Repeat all entries word for word; skip images.

[[ Task inputs open ]]

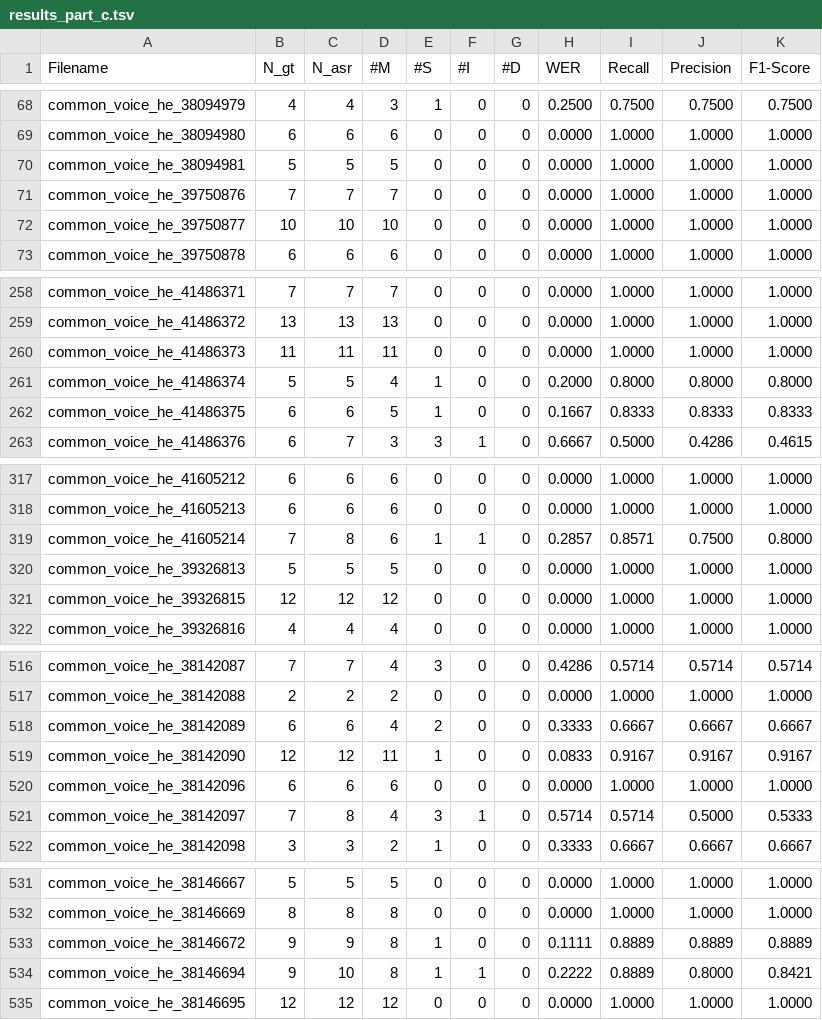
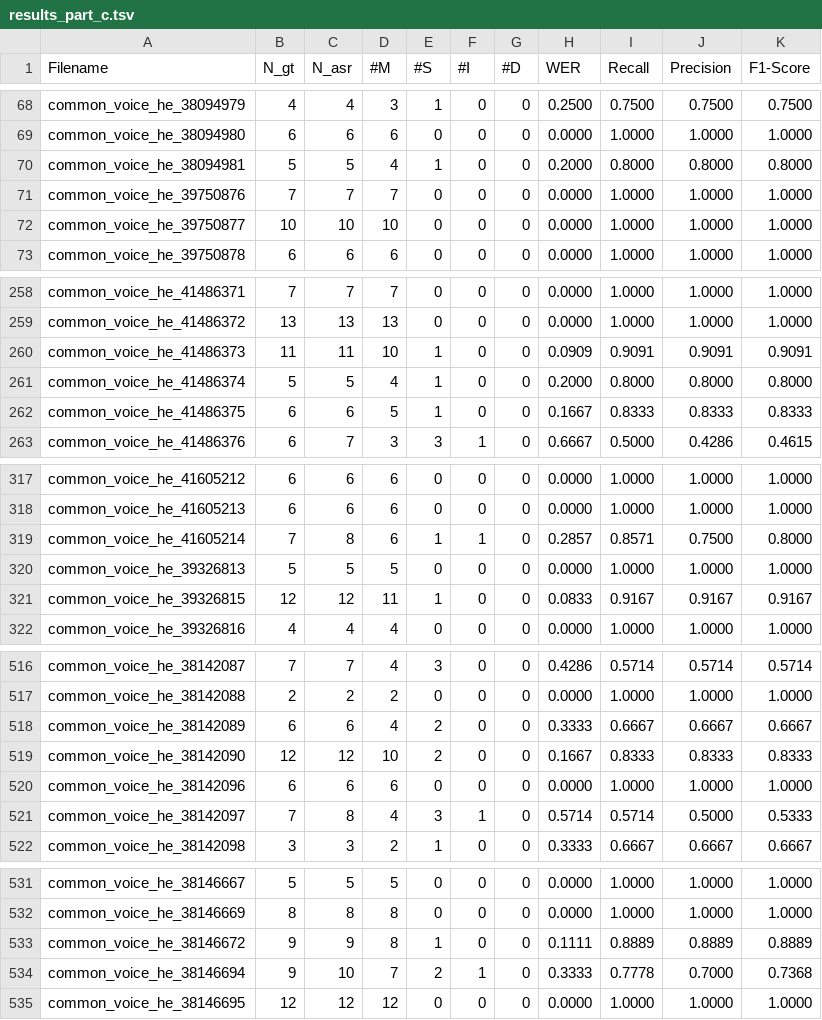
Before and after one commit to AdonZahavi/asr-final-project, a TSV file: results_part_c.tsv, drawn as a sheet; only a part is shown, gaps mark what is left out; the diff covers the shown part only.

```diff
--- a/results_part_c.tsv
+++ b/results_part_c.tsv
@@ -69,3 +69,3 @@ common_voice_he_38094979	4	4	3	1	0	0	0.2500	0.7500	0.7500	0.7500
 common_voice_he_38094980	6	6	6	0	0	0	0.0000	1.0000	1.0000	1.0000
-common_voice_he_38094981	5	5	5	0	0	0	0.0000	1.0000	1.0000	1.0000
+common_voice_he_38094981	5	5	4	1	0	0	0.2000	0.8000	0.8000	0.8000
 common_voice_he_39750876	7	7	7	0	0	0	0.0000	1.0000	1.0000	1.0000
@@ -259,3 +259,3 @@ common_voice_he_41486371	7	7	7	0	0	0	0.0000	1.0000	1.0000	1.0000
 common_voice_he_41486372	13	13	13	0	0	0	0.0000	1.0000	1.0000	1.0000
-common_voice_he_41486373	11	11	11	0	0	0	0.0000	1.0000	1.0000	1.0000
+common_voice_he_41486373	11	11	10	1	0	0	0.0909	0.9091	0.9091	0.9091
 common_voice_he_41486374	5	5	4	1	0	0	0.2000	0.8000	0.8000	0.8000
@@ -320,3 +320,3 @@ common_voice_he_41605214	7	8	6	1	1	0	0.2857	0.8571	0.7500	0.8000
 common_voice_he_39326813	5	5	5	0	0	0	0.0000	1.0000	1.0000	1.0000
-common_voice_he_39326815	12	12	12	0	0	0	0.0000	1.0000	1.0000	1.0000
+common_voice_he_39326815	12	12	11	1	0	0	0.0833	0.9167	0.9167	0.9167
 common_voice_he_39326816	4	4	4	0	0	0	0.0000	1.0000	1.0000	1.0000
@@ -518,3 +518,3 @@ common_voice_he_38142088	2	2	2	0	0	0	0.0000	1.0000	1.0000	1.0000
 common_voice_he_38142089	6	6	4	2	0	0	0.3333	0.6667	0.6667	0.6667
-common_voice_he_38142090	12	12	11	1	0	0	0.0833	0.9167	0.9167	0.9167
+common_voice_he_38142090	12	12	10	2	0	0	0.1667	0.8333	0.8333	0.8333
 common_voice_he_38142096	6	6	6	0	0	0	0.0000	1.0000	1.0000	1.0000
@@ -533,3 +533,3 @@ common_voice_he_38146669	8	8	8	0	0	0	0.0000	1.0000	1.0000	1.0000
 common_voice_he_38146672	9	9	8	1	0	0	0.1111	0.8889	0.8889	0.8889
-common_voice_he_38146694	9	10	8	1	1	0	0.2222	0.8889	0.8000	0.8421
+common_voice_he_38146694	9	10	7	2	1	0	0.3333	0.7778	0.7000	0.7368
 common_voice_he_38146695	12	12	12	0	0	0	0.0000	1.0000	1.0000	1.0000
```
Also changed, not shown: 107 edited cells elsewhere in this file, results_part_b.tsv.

[[ Task inputs closed ]]

● **Output for this task**
Before and after one commit to AdonZahavi/asr-final-project, a TSV file: results_part_c.tsv, drawn as a sheet; only a part is shown, gaps mark what is left out; the diff covers the shown part only.

```diff
--- a/results_part_c.tsv
+++ b/results_part_c.tsv
@@ -69,3 +69,3 @@ common_voice_he_38094979	4	4	3	1	0	0	0.2500	0.7500	0.7500	0.7500
 common_voice_he_38094980	6	6	6	0	0	0	0.0000	1.0000	1.0000	1.0000
-common_voice_he_38094981	5	5	5	0	0	0	0.0000	1.0000	1.0000	1.0000
+common_voice_he_38094981	5	5	4	1	0	0	0.2000	0.8000	0.8000	0.8000
 common_voice_he_39750876	7	7	7	0	0	0	0.0000	1.0000	1.0000	1.0000
@@ -259,3 +259,3 @@ common_voice_he_41486371	7	7	7	0	0	0	0.0000	1.0000	1.0000	1.0000
 common_voice_he_41486372	13	13	13	0	0	0	0.0000	1.0000	1.0000	1.0000
-common_voice_he_41486373	11	11	11	0	0	0	0.0000	1.0000	1.0000	1.0000
+common_voice_he_41486373	11	11	10	1	0	0	0.0909	0.9091	0.9091	0.9091
 common_voice_he_41486374	5	5	4	1	0	0	0.2000	0.8000	0.8000	0.8000
@@ -320,3 +320,3 @@ common_voice_he_41605214	7	8	6	1	1	0	0.2857	0.8571	0.7500	0.8000
 common_voice_he_39326813	5	5	5	0	0	0	0.0000	1.0000	1.0000	1.0000
-common_voice_he_39326815	12	12	12	0	0	0	0.0000	1.0000	1.0000	1.0000
+common_voice_he_39326815	12	12	11	1	0	0	0.0833	0.9167	0.9167	0.9167
 common_voice_he_39326816	4	4	4	0	0	0	0.0000	1.0000	1.0000	1.0000
@@ -518,3 +518,3 @@ common_voice_he_38142088	2	2	2	0	0	0	0.0000	1.0000	1.0000	1.0000
 common_voice_he_38142089	6	6	4	2	0	0	0.3333	0.6667	0.6667	0.6667
-common_voice_he_38142090	12	12	11	1	0	0	0.0833	0.9167	0.9167	0.9167
+common_voice_he_38142090	12	12	10	2	0	0	0.1667	0.8333	0.8333	0.8333
 common_voice_he_38142096	6	6	6	0	0	0	0.0000	1.0000	1.0000	1.0000
@@ -533,3 +533,3 @@ common_voice_he_38146669	8	8	8	0	0	0	0.0000	1.0000	1.0000	1.0000
 common_voice_he_38146672	9	9	8	1	0	0	0.1111	0.8889	0.8889	0.8889
-common_voice_he_38146694	9	10	8	1	1	0	0.2222	0.8889	0.8000	0.8421
+common_voice_he_38146694	9	10	7	2	1	0	0.3333	0.7778	0.7000	0.7368
 common_voice_he_38146695	12	12	12	0	0	0	0.0000	1.0000	1.0000	1.0000
```
Also changed, not shown: 107 edited cells elsewhere in this file, results_part_b.tsv.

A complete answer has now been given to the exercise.